As their name implies, force sensing resistors use the electrical property of resistance to measure the force (or pressure) applied to a sensor. A force sensing resistor is made up of two parts. The first is a resistive material applied to a film. The second is a set of digitating contacts applied to another film. Figure 5 shows this configuration. The resistive material serves to make an electrical path between the two sets of conductors on the other film. When a force is applied to this sensor, a better connection is made between the contacts, hence the conductivity is increased. Over a wide range of forces, it turns out that the conductivity is approximately a linear function of force ( , ). Figure 6 shows the resistance of the sensor as a function of force. It is important to note the three regions of operation of the sensor. The first is the abrupt transition which occurs somewhere in the vicinity of 10 grams of force. In this region the resistance changes very rapidly. This behavior is useful when one is designing switches using FSRs. Above this region, the force is approximately proportional to until a saturation region is reached. When forces reach this magnitude, additional forces do not decrease the resistance substantially.
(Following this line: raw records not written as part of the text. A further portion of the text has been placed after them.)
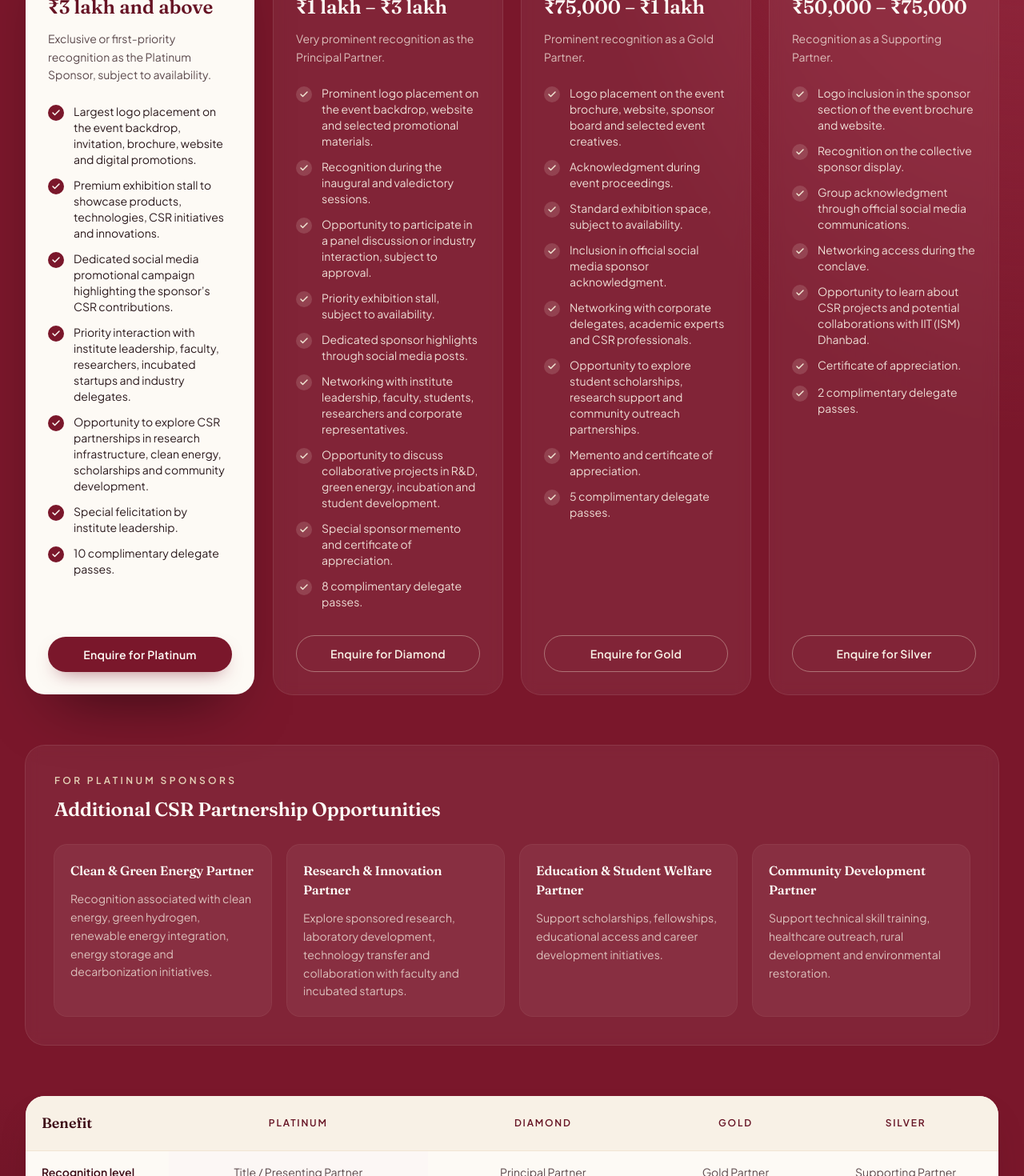
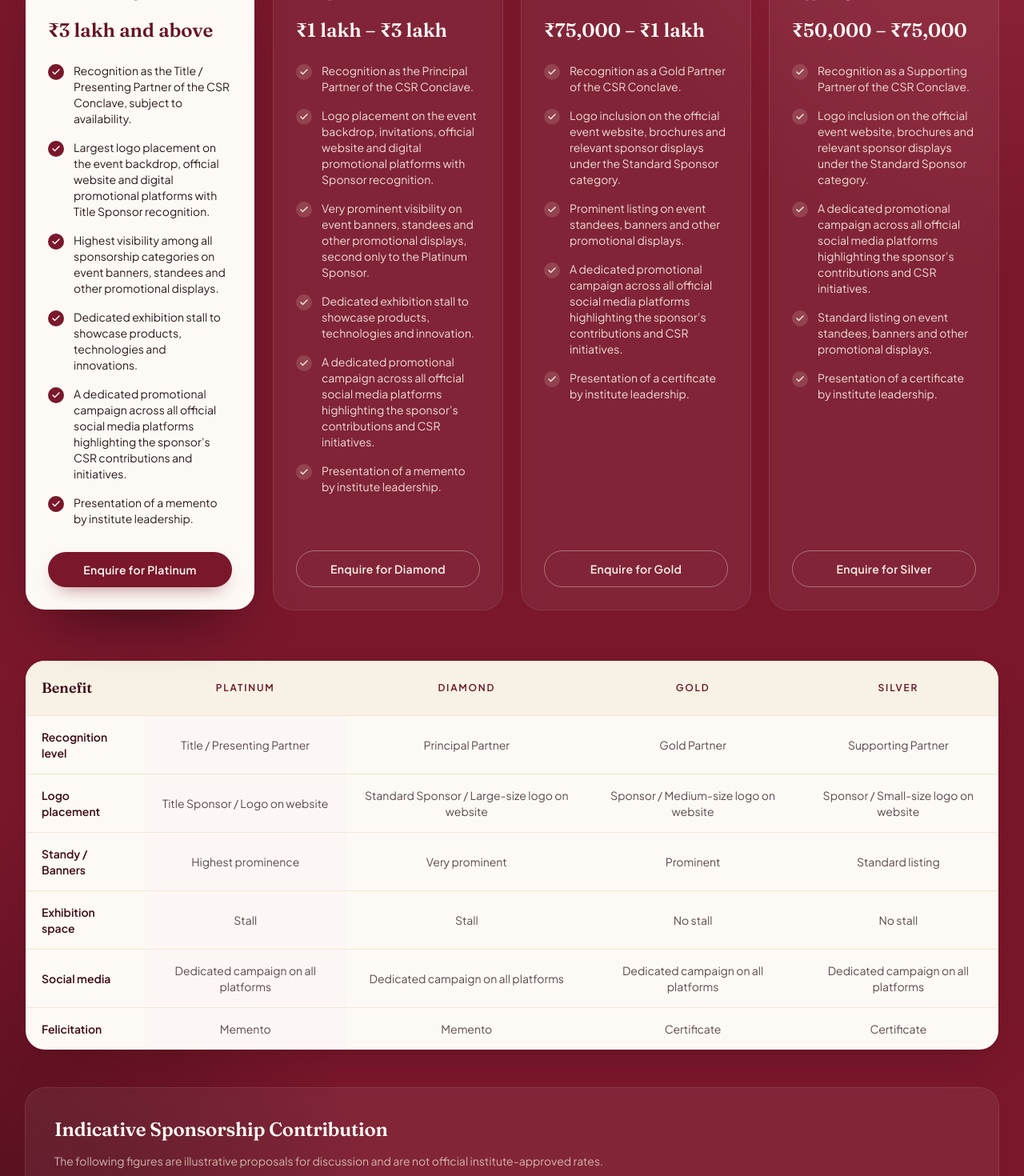
Before and after one commit to ayushsahu425/csr-conclave-2026, a React (Vite) app: page / in a window 1280 px wide. Shown: the part 8760-10230 px from the top of the page at 80% size. Built offline with nearby package versions, Linux system fonts and the light colour scheme; a web font is replaced by a local one.

Commit message:
Update Sponsorship.tsx as per revised proposal

```diff
--- a/src/components/Sponsorship.tsx
+++ b/src/components/Sponsorship.tsx
@@ -7,22 +7,20 @@ interface SponsorshipProps {
   onOpenSponsor: (tier?: string) => void;
 }
 
+// Sponsorship categories and proposed contributions
 const SPONSOR_TIERS = [
   {
     name: 'Platinum',
     recognition: 'Title / Presenting Partner',
     price: '₹3 lakh and above',
     featured: true,
-    blurb:
-      'Exclusive or first-priority recognition as the Platinum Sponsor, subject to availability.',
     highlights: [
-      'Largest logo placement on the event backdrop, invitation, brochure, website and digital promotions.',
-      'Premium exhibition stall to showcase products, technologies, CSR initiatives and innovations.',
-      'Dedicated social media promotional campaign highlighting the sponsor’s CSR contributions.',
-      'Priority interaction with institute leadership, faculty, researchers, incubated startups and industry delegates.',
-      'Opportunity to explore CSR partnerships in research infrastructure, clean energy, scholarships and community development.',
-      'Special felicitation by institute leadership.',
-      '10 complimentary delegate passes.',
+      'Recognition as the Title / Presenting Partner of the CSR Conclave, subject to availability.',
+      'Largest logo placement on the event backdrop, official website and digital promotional platforms with Title Sponsor recognition.',
+      'Highest visibility among all sponsorship categories on event banners, standees and other promotional displays.',
+      'Dedicated exhibition stall to showcase products, technologies and innovations.',
+      'A dedicated promotional campaign across all official social media platforms highlighting the sponsor’s CSR contributions and initiatives.',
+      'Presentation of a memento by institute leadership.',
     ],
   },
   {
@@ -30,18 +28,13 @@ const SPONSOR_TIERS = [
     recognition: 'Principal Partner',
     price: '₹1 lakh – ₹3 lakh',
     featured: false,
-    blurb:
-      'Very prominent recognition as the Principal Partner.',
     highlights: [
-      'Prominent logo placement on the event backdrop, website and selected promotional materials.',
-      'Recognition during the inaugural and valedictory sessions.',
-      'Opportunity to participate in a panel discussion or industry interaction, subject to approval.',
-      'Priority exhibition stall, subject to availability.',
-      'Dedicated sponsor highlights through social media posts.',
-      'Networking with institute leadership, faculty, students, researchers and corporate representatives.',
-      'Opportunity to discuss collaborative projects in R&D, green energy, incubation and student development.',
-      'Special sponsor memento and certificate of appreciation.',
-      '8 complimentary delegate passes.',
+      'Recognition as the Principal Partner of the CSR Conclave.',
+      'Logo placement on the event backdrop, invitations, official website and digital promotional platforms with Sponsor recognition.',
+      'Very prominent visibility on event banners, standees and other promotional displays, second only to the Platinum Sponsor.',
+      'Dedicated exhibition stall to showcase products, technologies and innovation.',
+      'A dedicated promotional campaign across all official social media platforms highlighting the sponsor’s contributions and CSR initiatives.',
+      'Presentation of a memento by institute leadership.',
     ],
   },
   {
@@ -49,16 +42,12 @@ const SPONSOR_TIERS = [
     recognition: 'Gold Partner',
     price: '₹75,000 – ₹1 lakh',
     featured: false,
-    blurb: 'Prominent recognition as a Gold Partner.',
     highlights: [
-      'Logo placement on the event brochure, website, sponsor board and selected event creatives.',
-      'Acknowledgment during event proceedings.',
-      'Standard exhibition space, subject to availability.',
-      'Inclusion in official social media sponsor acknowledgment.',
-      'Networking with corporate delegates, academic experts and CSR professionals.',
-      'Opportunity to explore student scholarships, research support and community outreach partnerships.',
-      'Memento and certificate of appreciation.',
-      '5 complimentary delegate passes.',
+      'Recognition as a Gold Partner of the CSR Conclave.',
+      'Logo inclusion on the official event website, brochures and relevant sponsor displays under the Standard Sponsor category.',
+      'Prominent listing on event standees, banners and other promotional displays.',
+      'A dedicated promotional campaign across all official social media platforms highlighting the sponsor’s contributions and CSR initiatives.',
+      'Presentation of a certificate by institute leadership.',
     ],
   },
   {
@@ -66,19 +55,17 @@ const SPONSOR_TIERS = [
     recognition: 'Supporting Partner',
     price: '₹50,000 – ₹75,000',
     featured: false,
-    blurb: 'Recognition as a Supporting Partner.',
     highlights: [
-      'Logo inclusion in the sponsor section of the event brochure and website.',
-      'Recognition on the collective sponsor display.',
-      'Group acknowledgment through official social media communications.',
-      'Networking access during the conclave.',
-      'Opportunity to learn about CSR projects and potential collaborations with IIT (ISM) Dhanbad.',
-      'Certificate of appreciation.',
-      '2 complimentary delegate passes.',
+      'Recognition as a Supporting Partner of the CSR Conclave.',
+      'Logo inclusion on the official event website, brochures and relevant sponsor displays under the Standard Sponsor category.',
+      'A dedicated promotional campaign across all official social media platforms highlighting the sponsor’s contributions and CSR initiatives.',
+      'Standard listing on event standees, banners and other promotional displays.',
+      'Presentation of a certificate by institute leadership.',
     ],
   },
 ];
 
+// Comparison table: based on Section 2 of the proposal
 const COMPARISON = [
   {
     feature: 'Recognition level',
@@ -92,83 +79,47 @@ const COMPARISON = [
   {
     feature: 'Logo placement',
     values: [
-      'Highest prominence / Website also',
-      'Very prominent / Website also',
+      'Title Sponsor / Logo on website',
+      'Standard Sponsor / Large-size logo on website',
+      'Sponsor / Medium-size logo on website',
+      'Sponsor / Small-size logo on website',
+    ],
+  },
+  {
+    feature: 'Standy / Banners',
+    values: [
+      'Highest prominence',
+      'Very prominent',
       'Prominent',
       'Standard listing',
     ],
   },
   {
-    feature: 'Inaugural session',
-    values: [
-      'Special recognition',
-      'Recognition',
-      'Mention',
-      'Mention',
-    ],
-  },
-  {
     feature: 'Exhibition space',
     values: [
-      'Premium stall*',
-      'Priority stall*',
-      'Standard stall*',
-      'Standard stall',
+      'Stall',
+      'Stall',
+      'No stall',
+      'No stall',
     ],
   },
   {
     feature: 'Social media',
     values: [
       'Dedicated campaign on all platforms',
-      'Multiple posts from all platforms',
-      'Promotional posts*',
-      'Group acknowledgment',
+      'Dedicated campaign on all platforms',
+      'Dedicated campaign on all platforms',
+      'Dedicated campaign on all platforms',
     ],
-  },
-  {
-    feature: 'Delegate passes',
-    values: ['10*', '8*', '5*', '2*'],
   },
   {
     feature: 'Felicitation',
     values: [
-      'Special memento',
-      'Special memento',
       'Memento',
       'Memento',
+      'Certificate',
+      'Certificate',
     ],
-  },
-  {
-    feature: 'Networking',
-    values: [
-      'Priority engagement',
-      'Priority engagement',
-      'Networking access',
-      'Networking access',
-    ],
-  },
-];
-
-const PLATINUM_EXTRAS = [
-  {
-    title: 'Clean & Green Energy Partner',
-    description:
-      'Recognition associated with clean energy, green hydrogen, renewable energy integration, energy storage and decarbonization initiatives.',
-  },
-  {
-    title: 'Research & Innovation Partner',
-    description:
-      'Explore sponsored research, laboratory development, technology transfer and collaboration with faculty and incubated startups.',
-  },
-  {
-    title: 'Education & Student Welfare Partner',
-    description:
-      'Support scholarships, fellowships, educational access and career development initiatives.',
-  },
-  {
-    title: 'Community Development Partner',
-    description:
-      'Support technical skill training, healthcare outreach, rural development and environmental restoration.',
   },
 ];
 
@@ -181,11 +132,14 @@ export default function Sponsorship({
         id="sponsorship"
         className="section relative overflow-hidden bg-maroon-600 text-sand-50"
       >
+        {/* Background decoration */}
         <div className="pointer-events-none absolute inset-0 bg-[radial-gradient(80%_60%_at_100%_0%,#9E2F46_0%,transparent_60%),radial-gradient(70%_60%_at_0%_100%,#3D0B16_0%,transparent_60%)]" />
 
         <div className="hatch pointer-events-none absolute right-0 top-24 h-48 w-14 text-maroon-400/30" />
 
         <div className="container-x relative">
+
+          {/* Section heading */}
           <SectionHeading
             light
             eyebrow="Sponsorship"
@@ -197,14 +151,14 @@ export default function Sponsorship({
                 </em>
               </>
             }
-            description="A platform for corporate organizations, academia and innovators to collaborate on education, research, clean energy and societal impact."
+            description="Shatabdi Samriddhi – CSR Conclave 2026 is envisioned as a platform for corporate organisations, academia and innovators to collaborate on education, research, clean energy and societal impact."
           />
 
           <p className="mt-5 text-center text-sm text-sand-200/80">
             4 December 2026 | Celebrating a Century of Excellence
           </p>
 
-          {/* Sponsorship Categories */}
+          {/* Four sponsorship category cards */}
           <div className="mt-14 grid gap-6 md:grid-cols-2 xl:grid-cols-4 xl:items-stretch">
             {SPONSOR_TIERS.map((tier, index) => (
               <Reveal key={tier.name} delay={index * 100}>
@@ -251,17 +205,7 @@ export default function Sponsorship({
                     {tier.price}
                   </p>
 
-                  <p
-                    className={`mt-3 text-sm leading-relaxed ${
-                      tier.featured
-                        ? 'text-ink-soft'
-                        : 'text-sand-100/75'
-                    }`}
-                  >
-                    {tier.blurb}
-                  </p>
-
-                  <ul className="mb-8 mt-6 space-y-3">
+                  <ul className="mb-8 mt-6 space-y-4">
                     {tier.highlights.map((benefit) => (
                       <li
                         key={benefit}
@@ -308,37 +252,7 @@ export default function Sponsorship({
             ))}
           </div>
 
-          {/* Additional Platinum Opportunities */}
-          <Reveal delay={120} className="mt-16">
-            <div className="rounded-3xl bg-white/[0.06] p-7 ring-1 ring-sand-100/15 backdrop-blur md:p-9">
-              <p className="text-xs font-semibold uppercase tracking-[0.28em] text-sand-300">
-                For Platinum Sponsors
-              </p>
-
-              <h3 className="mt-3 text-2xl font-semibold !text-sand-50">
-                Additional CSR Partnership Opportunities
-              </h3>
-
-              <div className="mt-7 grid gap-5 sm:grid-cols-2 xl:grid-cols-4">
-                {PLATINUM_EXTRAS.map((item) => (
-                  <div
-                    key={item.title}
-                    className="rounded-2xl bg-white/5 p-5 ring-1 ring-sand-100/10"
-                  >
-                    <h4 className="font-semibold text-sand-50">
-                      {item.title}
-                    </h4>
-
-                    <p className="mt-3 text-sm leading-relaxed text-sand-100/75">
-                      {item.description}
-                    </p>
-                  </div>
-                ))}
-              </div>
-            </div>
-          </Reveal>
-
-          {/* Comparison Table */}
+          {/* Sponsorship benefits comparison table */}
           <Reveal delay={150} className="mt-16">
             <div className="overflow-x-auto rounded-3xl bg-sand-50 text-ink shadow-lift">
               <table className="w-full min-w-[850px] text-left text-sm">
@@ -386,14 +300,14 @@ export default function Sponsorship({
             </div>
           </Reveal>
 
-          {/* Indicative Contribution */}
+          {/* Indicative sponsorship contribution */}
           <Reveal delay={180} className="mt-12">
             <div className="rounded-3xl bg-white/[0.06] p-7 ring-1 ring-sand-100/15 md:p-9">
               <h3 className="text-2xl font-semibold !text-sand-50">
                 Indicative Sponsorship Contribution
               </h3>
 
-              <p className="mt-2 text-sm leading-relaxed text-sand-200/75">
+              <p className="mt-3 text-sm leading-relaxed text-sand-200/75">
                 The following figures are illustrative proposals for discussion and are not official institute-approved rates.
               </p>
 
@@ -416,7 +330,7 @@ export default function Sponsorship({
             </div>
           </Reveal>
 
-          {/* Enquiry */}
+          {/* General sponsorship enquiry */}
           <Reveal delay={200} className="mt-12 text-center">
             <button
               onClick={() => onOpenSponsor()}
@@ -430,6 +344,7 @@ export default function Sponsorship({
           <p className="mt-8 text-center text-xs leading-relaxed text-sand-200/70">
             All benefits remain subject to approval and availability.
           </p>
+
         </div>
       </section>
     </>
```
Figure 7 shows a plot of conductance versus force for a typical FSR sensor. Notice that the x-axis is now a linear axis, and that above the break-point, conductance is approximately linear with force. It is important to make note of the fact that FSRs are not appropriate for accurate measurements of force due to the fact that parts might exhibit as much as 15% to 25% variation between each other.